[Exercise brief]: A single number is all that's needed: how many lines in the data contain the string "TypeScript".

[Supplied data]:
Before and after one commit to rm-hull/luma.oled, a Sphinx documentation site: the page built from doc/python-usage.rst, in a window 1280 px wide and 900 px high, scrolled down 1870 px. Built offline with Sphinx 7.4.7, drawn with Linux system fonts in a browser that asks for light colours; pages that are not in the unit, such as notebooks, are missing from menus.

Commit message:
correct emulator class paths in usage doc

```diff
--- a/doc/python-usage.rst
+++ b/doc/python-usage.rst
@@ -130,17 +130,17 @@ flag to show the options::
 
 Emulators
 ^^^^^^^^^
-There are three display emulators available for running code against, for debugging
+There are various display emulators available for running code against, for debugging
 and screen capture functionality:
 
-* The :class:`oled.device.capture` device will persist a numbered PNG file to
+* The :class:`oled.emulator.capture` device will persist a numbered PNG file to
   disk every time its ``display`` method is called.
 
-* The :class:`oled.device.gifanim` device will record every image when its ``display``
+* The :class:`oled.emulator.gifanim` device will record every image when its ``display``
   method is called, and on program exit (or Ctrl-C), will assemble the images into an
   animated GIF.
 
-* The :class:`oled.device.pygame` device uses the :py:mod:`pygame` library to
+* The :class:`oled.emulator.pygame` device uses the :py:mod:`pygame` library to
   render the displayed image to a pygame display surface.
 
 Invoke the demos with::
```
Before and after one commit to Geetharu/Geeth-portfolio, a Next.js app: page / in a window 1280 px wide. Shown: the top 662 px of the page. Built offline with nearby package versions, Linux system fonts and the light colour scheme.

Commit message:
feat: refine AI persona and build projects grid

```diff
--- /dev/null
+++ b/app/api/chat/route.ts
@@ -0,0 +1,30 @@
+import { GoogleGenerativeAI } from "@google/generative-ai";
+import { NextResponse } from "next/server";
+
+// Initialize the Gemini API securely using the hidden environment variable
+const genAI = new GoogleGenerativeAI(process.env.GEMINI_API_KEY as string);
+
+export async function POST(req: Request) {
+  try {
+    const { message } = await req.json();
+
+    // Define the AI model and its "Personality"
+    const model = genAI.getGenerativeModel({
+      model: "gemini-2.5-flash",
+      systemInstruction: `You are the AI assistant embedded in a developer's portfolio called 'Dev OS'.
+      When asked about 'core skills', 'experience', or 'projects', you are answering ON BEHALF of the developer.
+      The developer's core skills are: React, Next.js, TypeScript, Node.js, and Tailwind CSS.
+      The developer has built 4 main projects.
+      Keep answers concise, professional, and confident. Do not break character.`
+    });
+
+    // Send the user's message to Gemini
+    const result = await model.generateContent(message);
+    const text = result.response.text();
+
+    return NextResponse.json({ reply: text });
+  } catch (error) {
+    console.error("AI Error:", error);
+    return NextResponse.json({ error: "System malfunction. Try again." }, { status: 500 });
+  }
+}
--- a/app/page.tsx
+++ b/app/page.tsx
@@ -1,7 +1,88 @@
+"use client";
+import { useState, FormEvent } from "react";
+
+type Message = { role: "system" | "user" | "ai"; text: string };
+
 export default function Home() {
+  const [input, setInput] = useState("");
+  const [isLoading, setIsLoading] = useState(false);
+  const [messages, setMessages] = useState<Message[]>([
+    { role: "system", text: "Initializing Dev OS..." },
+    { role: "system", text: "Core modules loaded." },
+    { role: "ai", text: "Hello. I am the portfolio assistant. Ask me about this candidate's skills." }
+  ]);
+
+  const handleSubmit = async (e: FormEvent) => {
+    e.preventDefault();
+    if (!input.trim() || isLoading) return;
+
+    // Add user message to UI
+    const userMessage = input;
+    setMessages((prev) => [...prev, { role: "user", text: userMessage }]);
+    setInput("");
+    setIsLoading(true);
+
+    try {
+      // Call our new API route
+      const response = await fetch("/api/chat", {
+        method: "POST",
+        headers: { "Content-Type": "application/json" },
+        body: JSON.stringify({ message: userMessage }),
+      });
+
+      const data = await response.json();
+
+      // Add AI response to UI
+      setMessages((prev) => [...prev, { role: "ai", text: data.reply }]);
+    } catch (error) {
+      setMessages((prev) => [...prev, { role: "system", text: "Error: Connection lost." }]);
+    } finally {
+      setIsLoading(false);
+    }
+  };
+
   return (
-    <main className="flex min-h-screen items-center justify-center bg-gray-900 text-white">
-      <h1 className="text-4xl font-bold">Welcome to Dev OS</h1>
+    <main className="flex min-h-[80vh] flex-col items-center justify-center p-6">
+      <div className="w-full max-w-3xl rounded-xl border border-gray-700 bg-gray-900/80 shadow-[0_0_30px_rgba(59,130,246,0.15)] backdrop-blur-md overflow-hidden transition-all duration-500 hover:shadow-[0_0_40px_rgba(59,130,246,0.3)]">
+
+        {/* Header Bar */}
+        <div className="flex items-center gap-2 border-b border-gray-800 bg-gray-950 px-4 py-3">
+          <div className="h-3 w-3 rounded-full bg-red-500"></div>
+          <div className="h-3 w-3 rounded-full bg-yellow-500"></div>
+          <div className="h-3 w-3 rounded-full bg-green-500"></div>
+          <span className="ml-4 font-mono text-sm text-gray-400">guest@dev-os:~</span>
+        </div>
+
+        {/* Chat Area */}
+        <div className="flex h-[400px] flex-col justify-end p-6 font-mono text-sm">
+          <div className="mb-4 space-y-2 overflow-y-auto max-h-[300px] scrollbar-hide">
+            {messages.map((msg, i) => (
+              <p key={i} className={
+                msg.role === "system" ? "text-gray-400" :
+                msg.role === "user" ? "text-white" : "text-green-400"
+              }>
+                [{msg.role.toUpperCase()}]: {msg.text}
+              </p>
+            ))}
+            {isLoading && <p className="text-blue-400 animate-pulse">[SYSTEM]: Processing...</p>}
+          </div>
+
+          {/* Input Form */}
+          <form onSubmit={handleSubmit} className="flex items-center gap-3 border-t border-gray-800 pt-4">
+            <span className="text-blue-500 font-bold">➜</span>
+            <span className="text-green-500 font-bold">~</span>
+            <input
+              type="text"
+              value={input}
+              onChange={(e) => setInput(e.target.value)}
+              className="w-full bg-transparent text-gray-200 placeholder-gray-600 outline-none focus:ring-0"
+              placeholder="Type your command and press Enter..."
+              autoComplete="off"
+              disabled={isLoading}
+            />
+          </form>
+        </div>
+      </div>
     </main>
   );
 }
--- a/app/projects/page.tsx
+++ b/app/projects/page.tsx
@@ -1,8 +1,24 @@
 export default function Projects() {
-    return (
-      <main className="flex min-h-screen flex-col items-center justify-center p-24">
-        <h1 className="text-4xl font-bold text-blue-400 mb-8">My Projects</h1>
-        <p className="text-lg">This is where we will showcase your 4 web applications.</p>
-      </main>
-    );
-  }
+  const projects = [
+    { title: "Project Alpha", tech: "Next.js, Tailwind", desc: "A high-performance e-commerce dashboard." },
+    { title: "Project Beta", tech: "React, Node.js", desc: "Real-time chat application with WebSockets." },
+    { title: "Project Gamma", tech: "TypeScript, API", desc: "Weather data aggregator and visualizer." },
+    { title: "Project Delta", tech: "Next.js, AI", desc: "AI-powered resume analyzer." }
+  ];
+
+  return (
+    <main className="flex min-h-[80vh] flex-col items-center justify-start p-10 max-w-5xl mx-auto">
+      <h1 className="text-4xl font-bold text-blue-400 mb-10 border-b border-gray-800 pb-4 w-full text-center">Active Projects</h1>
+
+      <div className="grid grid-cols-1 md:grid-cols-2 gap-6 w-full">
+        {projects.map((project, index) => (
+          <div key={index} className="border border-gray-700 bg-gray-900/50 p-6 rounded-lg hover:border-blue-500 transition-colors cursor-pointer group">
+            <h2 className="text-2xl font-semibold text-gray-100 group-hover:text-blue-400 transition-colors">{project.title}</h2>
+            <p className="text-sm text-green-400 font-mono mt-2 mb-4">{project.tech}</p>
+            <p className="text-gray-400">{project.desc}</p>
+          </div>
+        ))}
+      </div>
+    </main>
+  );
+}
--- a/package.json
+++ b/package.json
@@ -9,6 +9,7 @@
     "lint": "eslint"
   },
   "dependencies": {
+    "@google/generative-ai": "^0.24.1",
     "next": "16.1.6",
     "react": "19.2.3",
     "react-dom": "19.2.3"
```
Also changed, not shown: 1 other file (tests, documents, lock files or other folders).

[Response below]: 2